You know, one of the last things that I need is extra time to "think", 'cause that's just what I'm going to do, and then some. Given the opportunity, my mind goes into overdrive imagining all sorts of stuff, mostly what I could or should be doing rather than just dreaming about it. During my recent hiatus, I'd remodeled my entire house in just the first couple days alone-the remainder of that two-week period wreaked some serious havoc on my brain (that's far from normal operating capacity as it is, which you've probably noticed by now)

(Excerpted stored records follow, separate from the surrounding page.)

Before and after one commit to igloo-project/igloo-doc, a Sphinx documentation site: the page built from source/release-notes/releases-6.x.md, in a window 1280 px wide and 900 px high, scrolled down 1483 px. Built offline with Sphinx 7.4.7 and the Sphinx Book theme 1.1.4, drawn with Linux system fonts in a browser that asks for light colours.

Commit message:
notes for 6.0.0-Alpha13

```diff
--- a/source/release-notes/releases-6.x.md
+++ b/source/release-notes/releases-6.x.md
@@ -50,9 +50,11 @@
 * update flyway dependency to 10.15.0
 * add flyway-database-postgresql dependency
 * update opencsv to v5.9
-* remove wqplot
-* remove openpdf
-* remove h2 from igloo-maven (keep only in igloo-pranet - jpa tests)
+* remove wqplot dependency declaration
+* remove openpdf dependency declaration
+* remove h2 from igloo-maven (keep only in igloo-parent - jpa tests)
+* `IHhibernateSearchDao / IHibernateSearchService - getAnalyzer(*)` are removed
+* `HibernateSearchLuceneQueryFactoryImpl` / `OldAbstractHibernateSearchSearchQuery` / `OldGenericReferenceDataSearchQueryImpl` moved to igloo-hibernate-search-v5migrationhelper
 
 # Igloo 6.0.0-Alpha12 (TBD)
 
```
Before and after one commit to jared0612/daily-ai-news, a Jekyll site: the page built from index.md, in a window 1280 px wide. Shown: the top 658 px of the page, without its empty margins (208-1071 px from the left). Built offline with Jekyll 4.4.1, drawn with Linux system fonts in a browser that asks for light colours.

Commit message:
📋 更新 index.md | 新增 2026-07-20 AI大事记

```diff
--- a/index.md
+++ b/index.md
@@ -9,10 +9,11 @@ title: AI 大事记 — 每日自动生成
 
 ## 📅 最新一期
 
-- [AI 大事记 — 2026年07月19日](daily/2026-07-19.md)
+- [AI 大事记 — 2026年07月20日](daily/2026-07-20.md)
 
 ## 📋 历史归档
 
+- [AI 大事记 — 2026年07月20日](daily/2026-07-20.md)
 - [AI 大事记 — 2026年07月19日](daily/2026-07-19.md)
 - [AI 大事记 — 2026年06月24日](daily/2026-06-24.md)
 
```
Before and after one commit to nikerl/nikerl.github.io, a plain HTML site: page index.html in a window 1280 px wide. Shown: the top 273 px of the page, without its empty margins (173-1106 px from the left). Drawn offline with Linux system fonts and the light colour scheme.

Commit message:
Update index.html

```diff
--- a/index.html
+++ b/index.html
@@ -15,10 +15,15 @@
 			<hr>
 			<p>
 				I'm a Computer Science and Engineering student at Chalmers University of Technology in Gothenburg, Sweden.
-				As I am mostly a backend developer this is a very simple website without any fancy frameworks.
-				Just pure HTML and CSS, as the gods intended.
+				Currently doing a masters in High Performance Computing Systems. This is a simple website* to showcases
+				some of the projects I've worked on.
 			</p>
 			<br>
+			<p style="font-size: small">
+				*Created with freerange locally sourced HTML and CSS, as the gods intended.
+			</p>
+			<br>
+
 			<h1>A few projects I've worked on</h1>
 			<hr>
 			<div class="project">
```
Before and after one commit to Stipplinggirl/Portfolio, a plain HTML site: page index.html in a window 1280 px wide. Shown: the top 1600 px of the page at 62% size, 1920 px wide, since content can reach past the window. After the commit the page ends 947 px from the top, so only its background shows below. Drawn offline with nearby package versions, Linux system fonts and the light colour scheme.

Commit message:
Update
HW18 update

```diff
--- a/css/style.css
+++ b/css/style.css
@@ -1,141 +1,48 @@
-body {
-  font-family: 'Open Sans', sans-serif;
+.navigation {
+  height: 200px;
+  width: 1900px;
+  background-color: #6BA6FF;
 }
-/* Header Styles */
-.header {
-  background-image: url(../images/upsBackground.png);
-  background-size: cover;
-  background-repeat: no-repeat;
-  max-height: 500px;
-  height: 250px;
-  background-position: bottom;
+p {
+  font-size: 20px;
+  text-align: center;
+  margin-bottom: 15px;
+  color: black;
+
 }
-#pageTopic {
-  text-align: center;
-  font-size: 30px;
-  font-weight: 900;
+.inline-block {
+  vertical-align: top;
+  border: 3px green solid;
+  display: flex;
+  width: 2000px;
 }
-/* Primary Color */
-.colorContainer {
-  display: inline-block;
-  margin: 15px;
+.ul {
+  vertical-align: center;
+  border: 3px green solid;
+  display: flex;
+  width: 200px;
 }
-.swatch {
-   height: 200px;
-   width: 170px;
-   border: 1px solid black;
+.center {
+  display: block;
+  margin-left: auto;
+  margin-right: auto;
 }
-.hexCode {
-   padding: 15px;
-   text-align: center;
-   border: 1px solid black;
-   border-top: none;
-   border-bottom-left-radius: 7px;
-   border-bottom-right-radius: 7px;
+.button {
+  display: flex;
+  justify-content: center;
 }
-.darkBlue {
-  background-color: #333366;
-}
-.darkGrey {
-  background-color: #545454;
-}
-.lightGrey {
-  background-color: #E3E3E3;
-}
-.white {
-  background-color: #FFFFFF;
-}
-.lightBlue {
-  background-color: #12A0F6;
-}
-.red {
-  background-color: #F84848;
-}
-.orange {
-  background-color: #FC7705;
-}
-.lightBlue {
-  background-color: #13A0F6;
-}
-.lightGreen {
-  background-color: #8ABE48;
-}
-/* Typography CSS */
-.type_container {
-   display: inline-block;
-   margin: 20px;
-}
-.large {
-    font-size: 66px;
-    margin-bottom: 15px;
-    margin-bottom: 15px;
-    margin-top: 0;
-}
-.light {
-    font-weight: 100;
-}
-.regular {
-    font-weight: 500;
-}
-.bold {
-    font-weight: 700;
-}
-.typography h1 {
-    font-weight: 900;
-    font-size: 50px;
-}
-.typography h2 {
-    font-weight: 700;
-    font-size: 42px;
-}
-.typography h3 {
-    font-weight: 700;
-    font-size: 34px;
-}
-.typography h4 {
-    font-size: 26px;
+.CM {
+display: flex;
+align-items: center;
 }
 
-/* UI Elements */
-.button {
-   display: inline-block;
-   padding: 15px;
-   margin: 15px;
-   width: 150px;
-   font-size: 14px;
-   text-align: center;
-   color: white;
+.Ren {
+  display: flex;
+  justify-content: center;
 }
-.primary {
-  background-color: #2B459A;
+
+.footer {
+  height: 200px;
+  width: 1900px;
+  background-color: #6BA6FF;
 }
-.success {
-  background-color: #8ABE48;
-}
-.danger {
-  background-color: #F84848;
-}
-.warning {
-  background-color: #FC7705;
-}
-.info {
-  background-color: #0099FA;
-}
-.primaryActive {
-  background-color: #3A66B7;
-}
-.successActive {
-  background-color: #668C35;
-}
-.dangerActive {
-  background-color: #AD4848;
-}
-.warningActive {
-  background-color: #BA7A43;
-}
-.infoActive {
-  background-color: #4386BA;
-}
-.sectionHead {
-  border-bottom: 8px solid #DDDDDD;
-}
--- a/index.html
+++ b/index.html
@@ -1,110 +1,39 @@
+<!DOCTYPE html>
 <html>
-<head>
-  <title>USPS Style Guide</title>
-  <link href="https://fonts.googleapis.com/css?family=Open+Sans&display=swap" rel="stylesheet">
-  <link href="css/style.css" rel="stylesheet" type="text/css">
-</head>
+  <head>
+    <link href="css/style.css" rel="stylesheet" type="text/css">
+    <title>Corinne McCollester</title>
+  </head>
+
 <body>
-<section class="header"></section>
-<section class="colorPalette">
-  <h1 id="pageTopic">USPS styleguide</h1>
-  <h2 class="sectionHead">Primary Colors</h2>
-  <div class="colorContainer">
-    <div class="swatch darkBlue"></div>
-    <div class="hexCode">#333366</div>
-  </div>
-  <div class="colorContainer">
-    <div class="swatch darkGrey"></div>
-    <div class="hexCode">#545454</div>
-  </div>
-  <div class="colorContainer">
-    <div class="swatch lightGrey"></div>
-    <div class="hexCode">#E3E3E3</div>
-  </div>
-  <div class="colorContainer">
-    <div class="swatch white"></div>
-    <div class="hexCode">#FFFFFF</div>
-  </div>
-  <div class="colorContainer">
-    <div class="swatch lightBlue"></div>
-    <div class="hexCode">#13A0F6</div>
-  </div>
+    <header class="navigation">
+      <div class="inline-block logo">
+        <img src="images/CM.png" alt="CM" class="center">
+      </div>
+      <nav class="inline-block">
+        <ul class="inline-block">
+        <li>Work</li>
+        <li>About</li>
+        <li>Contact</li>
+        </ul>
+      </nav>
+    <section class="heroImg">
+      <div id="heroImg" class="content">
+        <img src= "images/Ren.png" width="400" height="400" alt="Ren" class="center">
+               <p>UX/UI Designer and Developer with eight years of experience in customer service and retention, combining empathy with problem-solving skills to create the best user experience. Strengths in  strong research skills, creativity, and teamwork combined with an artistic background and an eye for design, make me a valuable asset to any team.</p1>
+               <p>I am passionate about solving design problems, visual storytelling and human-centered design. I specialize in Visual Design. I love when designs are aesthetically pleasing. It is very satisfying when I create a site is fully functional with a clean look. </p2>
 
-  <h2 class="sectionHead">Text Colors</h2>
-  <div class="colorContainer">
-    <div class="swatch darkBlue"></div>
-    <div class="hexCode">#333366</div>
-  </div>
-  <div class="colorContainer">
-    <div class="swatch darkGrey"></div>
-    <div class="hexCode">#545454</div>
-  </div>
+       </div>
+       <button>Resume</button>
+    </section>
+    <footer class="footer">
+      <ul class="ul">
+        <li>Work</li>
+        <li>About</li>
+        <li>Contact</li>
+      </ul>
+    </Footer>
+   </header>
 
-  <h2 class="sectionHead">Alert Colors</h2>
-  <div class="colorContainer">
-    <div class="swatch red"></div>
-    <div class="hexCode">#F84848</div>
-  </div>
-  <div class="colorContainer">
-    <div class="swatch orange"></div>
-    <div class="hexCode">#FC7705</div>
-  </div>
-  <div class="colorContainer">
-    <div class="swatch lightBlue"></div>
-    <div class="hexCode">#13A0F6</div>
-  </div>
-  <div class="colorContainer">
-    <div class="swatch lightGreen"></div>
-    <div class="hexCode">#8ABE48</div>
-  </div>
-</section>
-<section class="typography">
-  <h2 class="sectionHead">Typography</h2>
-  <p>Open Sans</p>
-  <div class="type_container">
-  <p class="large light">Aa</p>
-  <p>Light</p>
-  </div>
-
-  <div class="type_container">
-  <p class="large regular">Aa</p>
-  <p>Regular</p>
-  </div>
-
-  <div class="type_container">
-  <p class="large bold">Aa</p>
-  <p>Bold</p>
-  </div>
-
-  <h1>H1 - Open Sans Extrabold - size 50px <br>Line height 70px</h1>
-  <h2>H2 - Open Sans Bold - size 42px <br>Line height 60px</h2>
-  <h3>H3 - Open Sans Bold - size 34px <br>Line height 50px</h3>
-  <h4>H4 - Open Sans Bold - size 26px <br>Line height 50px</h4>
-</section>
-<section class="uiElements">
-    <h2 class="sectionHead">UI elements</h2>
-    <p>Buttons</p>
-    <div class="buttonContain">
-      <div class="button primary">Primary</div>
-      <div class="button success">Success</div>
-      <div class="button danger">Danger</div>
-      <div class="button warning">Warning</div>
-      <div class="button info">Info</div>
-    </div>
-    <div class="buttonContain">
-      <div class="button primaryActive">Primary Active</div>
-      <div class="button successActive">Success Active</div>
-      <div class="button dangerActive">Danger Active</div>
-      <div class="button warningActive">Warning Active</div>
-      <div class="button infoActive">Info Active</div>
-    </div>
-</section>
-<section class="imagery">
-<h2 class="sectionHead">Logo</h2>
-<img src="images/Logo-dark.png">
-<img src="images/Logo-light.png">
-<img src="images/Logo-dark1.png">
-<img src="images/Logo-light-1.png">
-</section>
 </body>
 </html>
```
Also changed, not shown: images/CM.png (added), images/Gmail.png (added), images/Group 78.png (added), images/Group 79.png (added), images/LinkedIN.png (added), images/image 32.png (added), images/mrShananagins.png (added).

On the other hand, time to think is good for the mind and the soul, just as long as it's done in moderation. In between my impromptu scratch-drafting sessions, making pencil blueprints of a garage addition and kitchen/bath remodel, I managed to find some time to reflect on the subject matter of CLASSIC TRUCKS-to be more precise, the hobby in which it's been devoted to now for the last couple decades. It occurred to me, after what, five years as editor, that old truck folk are very comfortable and set in their ways. Sure, there's been a good amount of crossover from the late-model/sport truck crowd, but for the most part, this is a very slow-progressing group of enthusiasts. Now, before you go jumping to conclusions and accuse me of bad mouthing anyone (which I'm not), let me continue.
When it comes to a lot of things in life, I don't like progress all that much. To me, I'd rather devolve and go back in time rather than advance into the future-I like things simple and basic. In contrast to fast-paced street/hot rodders, I've found the average classic truck person to fit that same mold when it comes to their pickups, especially the manner in which they use them. To some extent, it's almost like there's a very fine line between "restoration" and "modification", though without the latter, I believe it would be difficult for the former to exist solely on its own. From my somewhat younger vantage point, I can relate to pretty much all levels of this diverse group, but I do see the distinct lines of separation between them. With the greenhorns of the hobby being a possible exception, I think this general relaxed attitude amongst us keeps everything in check.
Having a particular comfort level is one thing (and trust me, I like being comfortable), but the world around us has a particular agenda-are we prepared to evolve with it? Do we really need to? Eventually, there'll have to be some concessions made in certain areas if the hobby is to not only continue, but grow. While you or I may not like it, we may not have a choice. I can't speak for anyone else, but if and when it comes down to it, I just might have to turn that level of comfort down a notch or two, as I kind of keep doing what I do.